What is being asked -> Determine the number of lines below that contain the string "sistema", and state only that number.

* * *

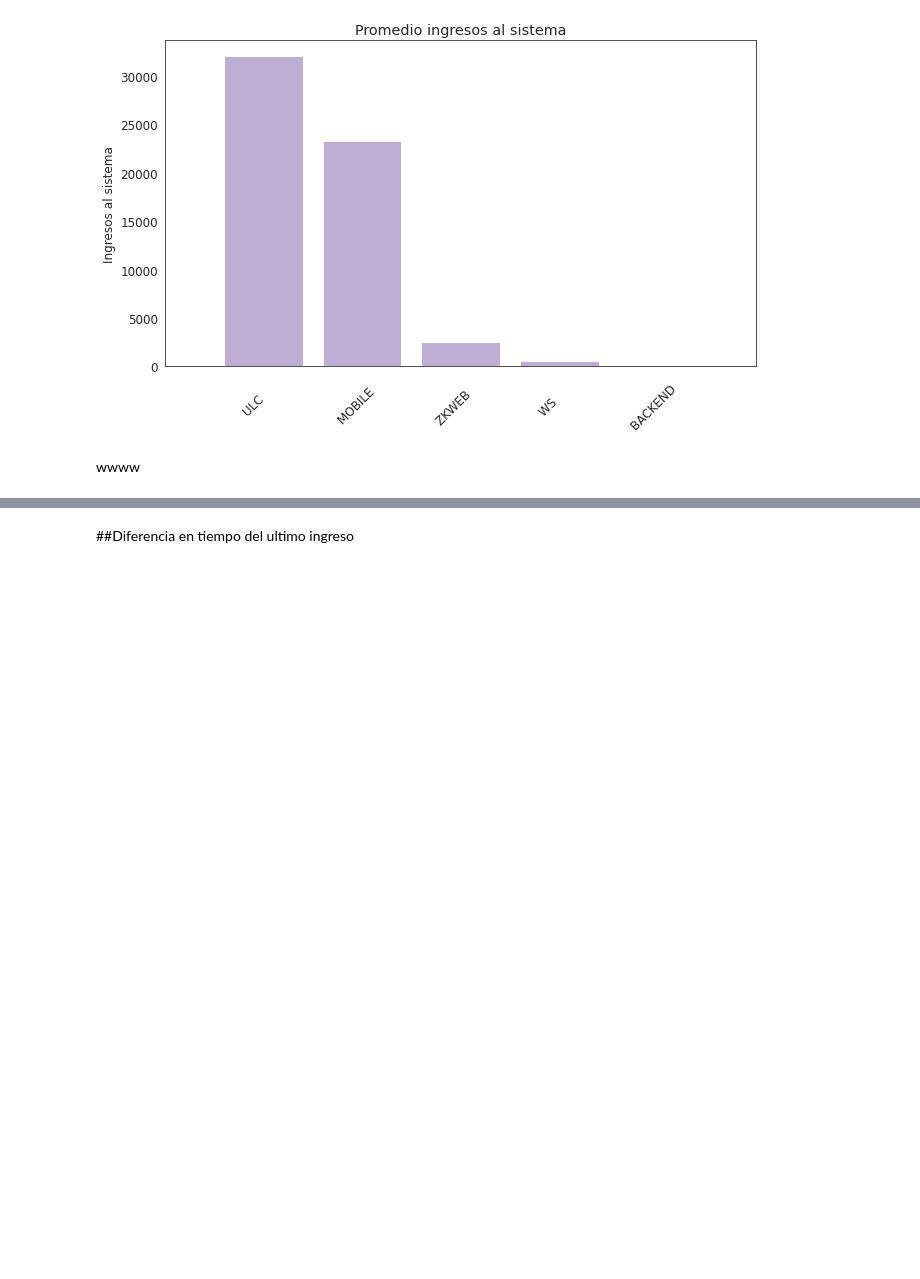
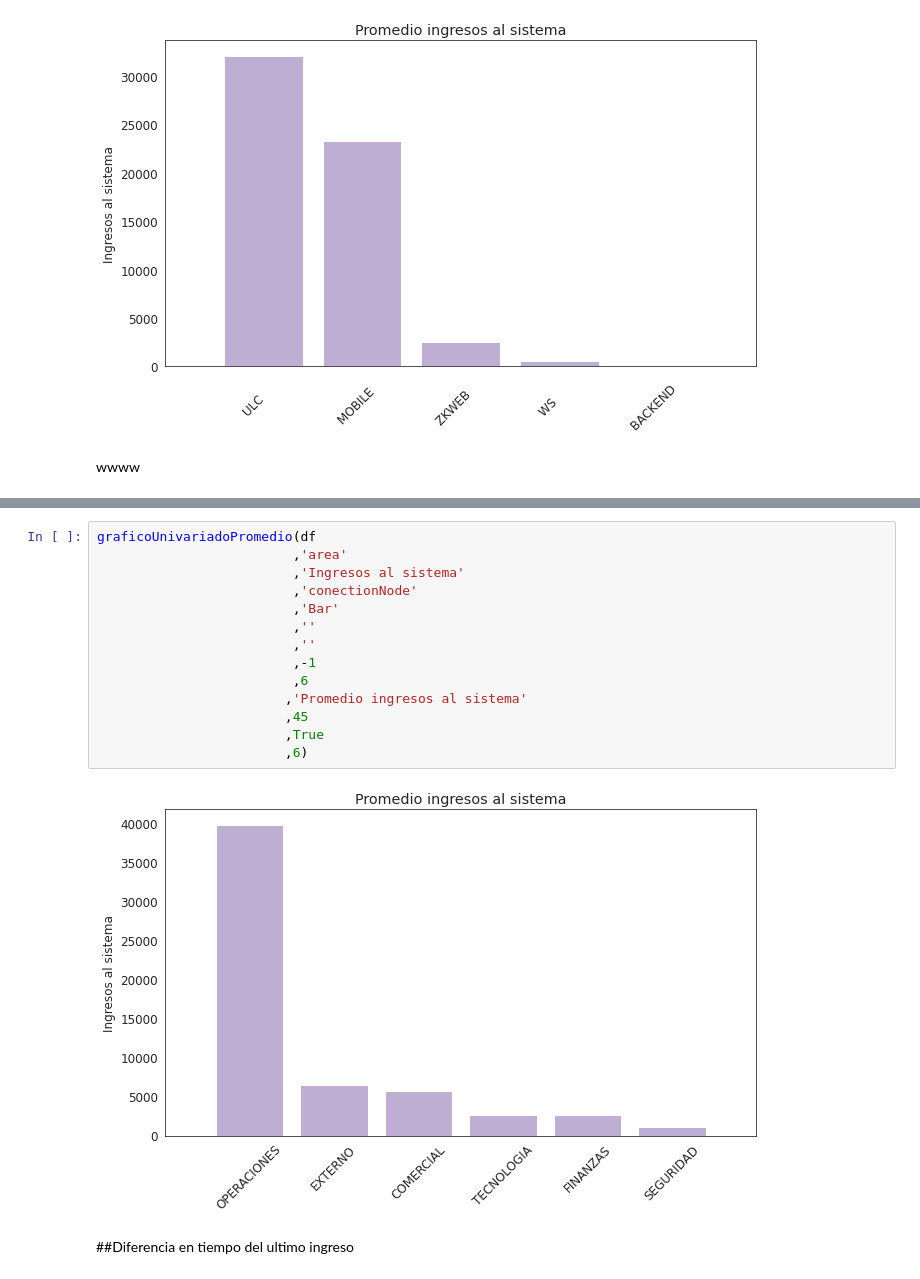
Before and after one commit to marardo/procesamiento_nube, a Jupyter notebook: DATA_CHALLENGE_PSA_V2.ipynb, the cells around one changed output, grey strips where cells are left out. Cells and saved outputs as stored; diff of their text form; blank space fills up the shorter version.

```diff
--- a/DATA_CHALLENGE_PSA_V2.ipynb
+++ b/DATA_CHALLENGE_PSA_V2.ipynb
@@ -370,5 +384,21 @@ graficoUnivariado(total_rows,total_cols,df
 # %% [output]
 [figure]
+# %%
+graficoUnivariadoPromedio(df
+                         ,'area'
+                         ,'Ingresos al sistema'
+                         ,'conectionNode'
+                         ,'Bar'
+                         ,''
+                         ,''
+                         ,-1
+                         ,6
+                        ,'Promedio ingresos al sistema'
+                        ,45
+                        ,True
+                        ,6)
+# %% [output]
+[figure, added]
 # %% [markdown]
 ##Diferencia en tiempo del ultimo ingreso
 # %%
```
Also changed, not shown: parts of 16 cells of this notebook.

* * *

Answer below -> 2